Drinks and Food

There are other options other than just plain water for staying hydrated at night. Alkaline water is water that ensures you’re extra hydrated and energized. If you don’t like the taste of tap water in general, try purified water or bottled water. You also always have the option of putting different flavors into your water, such as ginger, lemon or various fruit flavors. 

Another way to ensure you’re hydrated before sleep is to eat plenty of fruits and vegetables. These types of food are rich in water. When you’re at the grocery store, consider purchasing foods like apples, milk, cabbage or cucumbers. Overall, you get 20% of your water intake from water-rich foods and drinks. 

Water Before Bed

Water Before Bed

Drinking water right before bed is also an excellent idea. Drinking water right before bed can benefit you in the following ways:

  • Better mood
  • Cleaning body naturally
  • Better heart performance
  • Healthier skin
  • Better control of body temperature

Just ensure that you aren’t drinking too much water that you have to disrupt your sleep to get up and use the bathroom. One way to avoid this is to stop drinking water one to two hours before heading to bed. It all depends on your body’s tolerance. If you can sleep through the night after one cup one hour before bed, then go for it!

Finally, a great way to stay hydrated is to consult with your physician. They can give you more unique options for staying hydrated. 

Thirsty At Night But Not Diabetic?

Being thirsty at night does not necessarily mean you have diabetes. It’s more likely that you are suffering from dehydration when you’re overly thirsty at night. 

Let’s look at some questions to ask yourself when you’re thirsty at night that don’t involve diabetes. 

Am I dehydrated?

How much water you may need on a daily basis as an individual may be different from someone else, depending on your body and the activities you get up to during the day. 

For example, if you exercise frequently or work outside in the heat, you will likely lose more water daily than someone with an office job who does not exercise. It’s important to gauge how many electrolytes you lose every day, so you can replenish them and stay hydrated. 

If you suspect you are dehydrated, mobile IV therapy is a great solution. You can often schedule a same-day visit from a mobile medic and relieve some of your dehydration symptoms soon after you begin feeling unwell. 

Keep a special eye on the hydration of any of the younger or older people in your life, as sometimes their thirst levels cannot be trusted to reveal accurate levels of hydration. 

Is This Related to a Medication I’m Taking?

Various prescribed medications can cause thirst at night, such as antipsychotics, antidepressants, SGLT2 inhibitors, corticosteroids, anticonvulsants and anticholinergics.

If you find yourself waking up in the middle of the night thirsty after beginning to take one of these medications, it’s best to consult with your doctors, especially if you are unable to sleep because of your thirst. 

Is This a Hangover?

Is This a Hangover?

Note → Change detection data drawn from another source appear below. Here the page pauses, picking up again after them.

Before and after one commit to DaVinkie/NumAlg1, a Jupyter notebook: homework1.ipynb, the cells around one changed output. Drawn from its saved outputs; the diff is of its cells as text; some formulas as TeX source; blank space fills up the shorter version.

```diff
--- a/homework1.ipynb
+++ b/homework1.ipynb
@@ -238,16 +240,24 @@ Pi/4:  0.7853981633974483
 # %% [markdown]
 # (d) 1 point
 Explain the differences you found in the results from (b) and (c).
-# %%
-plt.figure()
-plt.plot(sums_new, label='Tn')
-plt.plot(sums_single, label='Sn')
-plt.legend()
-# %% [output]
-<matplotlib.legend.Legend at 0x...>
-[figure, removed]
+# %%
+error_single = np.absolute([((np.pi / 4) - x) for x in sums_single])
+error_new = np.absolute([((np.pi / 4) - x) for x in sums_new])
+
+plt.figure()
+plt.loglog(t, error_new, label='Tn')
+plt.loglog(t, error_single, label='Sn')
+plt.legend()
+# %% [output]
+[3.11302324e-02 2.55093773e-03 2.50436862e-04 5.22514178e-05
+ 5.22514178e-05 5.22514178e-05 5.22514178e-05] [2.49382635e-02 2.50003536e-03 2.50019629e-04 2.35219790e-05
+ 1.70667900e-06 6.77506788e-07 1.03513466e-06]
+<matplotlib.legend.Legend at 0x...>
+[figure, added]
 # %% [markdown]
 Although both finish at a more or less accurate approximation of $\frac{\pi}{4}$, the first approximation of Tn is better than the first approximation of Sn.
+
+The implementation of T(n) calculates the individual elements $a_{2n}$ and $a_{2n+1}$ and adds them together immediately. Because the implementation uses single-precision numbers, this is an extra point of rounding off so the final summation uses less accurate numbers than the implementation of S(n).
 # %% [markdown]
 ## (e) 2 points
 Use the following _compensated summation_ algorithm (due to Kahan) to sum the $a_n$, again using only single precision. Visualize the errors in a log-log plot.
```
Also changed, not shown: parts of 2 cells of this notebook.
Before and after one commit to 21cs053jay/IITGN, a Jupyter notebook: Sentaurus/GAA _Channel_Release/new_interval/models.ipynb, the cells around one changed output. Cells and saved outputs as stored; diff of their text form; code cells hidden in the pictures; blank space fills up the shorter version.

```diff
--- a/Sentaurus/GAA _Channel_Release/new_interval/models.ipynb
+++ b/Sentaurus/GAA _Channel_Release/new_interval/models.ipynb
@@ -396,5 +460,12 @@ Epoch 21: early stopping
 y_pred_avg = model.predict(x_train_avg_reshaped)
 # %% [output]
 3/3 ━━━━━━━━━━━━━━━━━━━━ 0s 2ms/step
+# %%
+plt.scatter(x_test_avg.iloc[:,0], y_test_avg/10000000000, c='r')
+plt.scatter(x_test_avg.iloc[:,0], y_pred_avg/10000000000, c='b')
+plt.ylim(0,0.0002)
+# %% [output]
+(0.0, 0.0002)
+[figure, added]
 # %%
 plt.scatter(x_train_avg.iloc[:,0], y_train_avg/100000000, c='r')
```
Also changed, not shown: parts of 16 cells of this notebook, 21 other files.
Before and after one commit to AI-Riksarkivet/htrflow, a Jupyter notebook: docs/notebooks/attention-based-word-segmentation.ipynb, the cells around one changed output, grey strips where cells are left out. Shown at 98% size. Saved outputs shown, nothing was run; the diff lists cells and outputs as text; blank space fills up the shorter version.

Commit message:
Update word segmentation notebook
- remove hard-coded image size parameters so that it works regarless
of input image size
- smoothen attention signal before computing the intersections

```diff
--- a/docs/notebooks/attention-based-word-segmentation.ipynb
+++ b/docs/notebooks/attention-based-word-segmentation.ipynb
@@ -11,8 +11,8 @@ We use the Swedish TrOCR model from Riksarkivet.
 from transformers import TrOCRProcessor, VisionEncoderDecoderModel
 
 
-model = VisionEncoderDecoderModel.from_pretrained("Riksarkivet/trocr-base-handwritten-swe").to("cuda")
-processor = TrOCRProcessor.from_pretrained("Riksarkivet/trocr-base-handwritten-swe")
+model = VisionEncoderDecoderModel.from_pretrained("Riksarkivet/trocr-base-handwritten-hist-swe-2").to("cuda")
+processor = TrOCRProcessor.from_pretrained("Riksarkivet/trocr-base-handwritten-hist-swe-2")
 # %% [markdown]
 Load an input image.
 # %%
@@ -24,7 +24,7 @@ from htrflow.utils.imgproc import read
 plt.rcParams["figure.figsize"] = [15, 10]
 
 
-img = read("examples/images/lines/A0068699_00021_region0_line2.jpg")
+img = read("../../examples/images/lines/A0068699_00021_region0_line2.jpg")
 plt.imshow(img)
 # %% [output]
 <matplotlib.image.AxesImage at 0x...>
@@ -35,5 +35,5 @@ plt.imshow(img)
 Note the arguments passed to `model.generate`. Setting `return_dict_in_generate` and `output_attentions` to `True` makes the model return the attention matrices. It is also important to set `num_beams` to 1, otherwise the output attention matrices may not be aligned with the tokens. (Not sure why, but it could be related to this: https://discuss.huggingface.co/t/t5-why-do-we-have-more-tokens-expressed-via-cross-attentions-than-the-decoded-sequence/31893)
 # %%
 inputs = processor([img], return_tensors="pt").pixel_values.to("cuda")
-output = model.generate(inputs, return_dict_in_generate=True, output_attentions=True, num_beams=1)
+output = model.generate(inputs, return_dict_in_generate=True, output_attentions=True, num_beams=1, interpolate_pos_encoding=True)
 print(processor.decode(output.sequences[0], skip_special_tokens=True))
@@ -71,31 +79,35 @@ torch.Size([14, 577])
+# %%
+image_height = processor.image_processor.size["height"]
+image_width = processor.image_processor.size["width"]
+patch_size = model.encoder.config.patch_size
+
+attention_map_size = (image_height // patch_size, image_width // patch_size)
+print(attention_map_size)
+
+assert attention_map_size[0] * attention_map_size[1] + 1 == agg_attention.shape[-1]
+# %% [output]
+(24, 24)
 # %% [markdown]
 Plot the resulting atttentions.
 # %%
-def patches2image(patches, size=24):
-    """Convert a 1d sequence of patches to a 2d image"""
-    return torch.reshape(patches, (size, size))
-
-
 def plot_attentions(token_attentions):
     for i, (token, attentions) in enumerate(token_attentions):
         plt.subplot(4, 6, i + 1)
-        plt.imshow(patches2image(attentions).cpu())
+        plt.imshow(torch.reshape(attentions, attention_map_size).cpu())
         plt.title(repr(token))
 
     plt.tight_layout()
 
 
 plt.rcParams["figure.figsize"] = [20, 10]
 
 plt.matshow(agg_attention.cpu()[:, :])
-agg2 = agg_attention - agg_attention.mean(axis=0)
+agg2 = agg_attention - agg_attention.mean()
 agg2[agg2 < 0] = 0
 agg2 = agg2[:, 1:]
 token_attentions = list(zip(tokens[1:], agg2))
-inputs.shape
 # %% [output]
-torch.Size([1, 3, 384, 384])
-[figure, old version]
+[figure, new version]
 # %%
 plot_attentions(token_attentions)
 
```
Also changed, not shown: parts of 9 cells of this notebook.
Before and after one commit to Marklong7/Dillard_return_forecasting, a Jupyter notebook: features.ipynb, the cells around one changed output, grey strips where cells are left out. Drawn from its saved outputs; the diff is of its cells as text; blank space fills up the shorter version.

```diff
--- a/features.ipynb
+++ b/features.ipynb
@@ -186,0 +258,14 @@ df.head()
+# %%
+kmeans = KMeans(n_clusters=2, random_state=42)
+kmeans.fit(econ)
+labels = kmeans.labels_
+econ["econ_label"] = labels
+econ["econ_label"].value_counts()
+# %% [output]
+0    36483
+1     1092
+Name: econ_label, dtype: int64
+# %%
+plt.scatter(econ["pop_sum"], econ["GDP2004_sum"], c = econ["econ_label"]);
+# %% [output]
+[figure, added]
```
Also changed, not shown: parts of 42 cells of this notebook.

Alcoholic drinks dehydrate you, so if you’re feeling thirsty after a few drinks, that makes perfect sense. When you drink, you tend to urinate more, which results in the loss of water from your body. When alcohol breaks down in your body, a chemical called acetaldehyde is made. This chemical increases the thirst sensation.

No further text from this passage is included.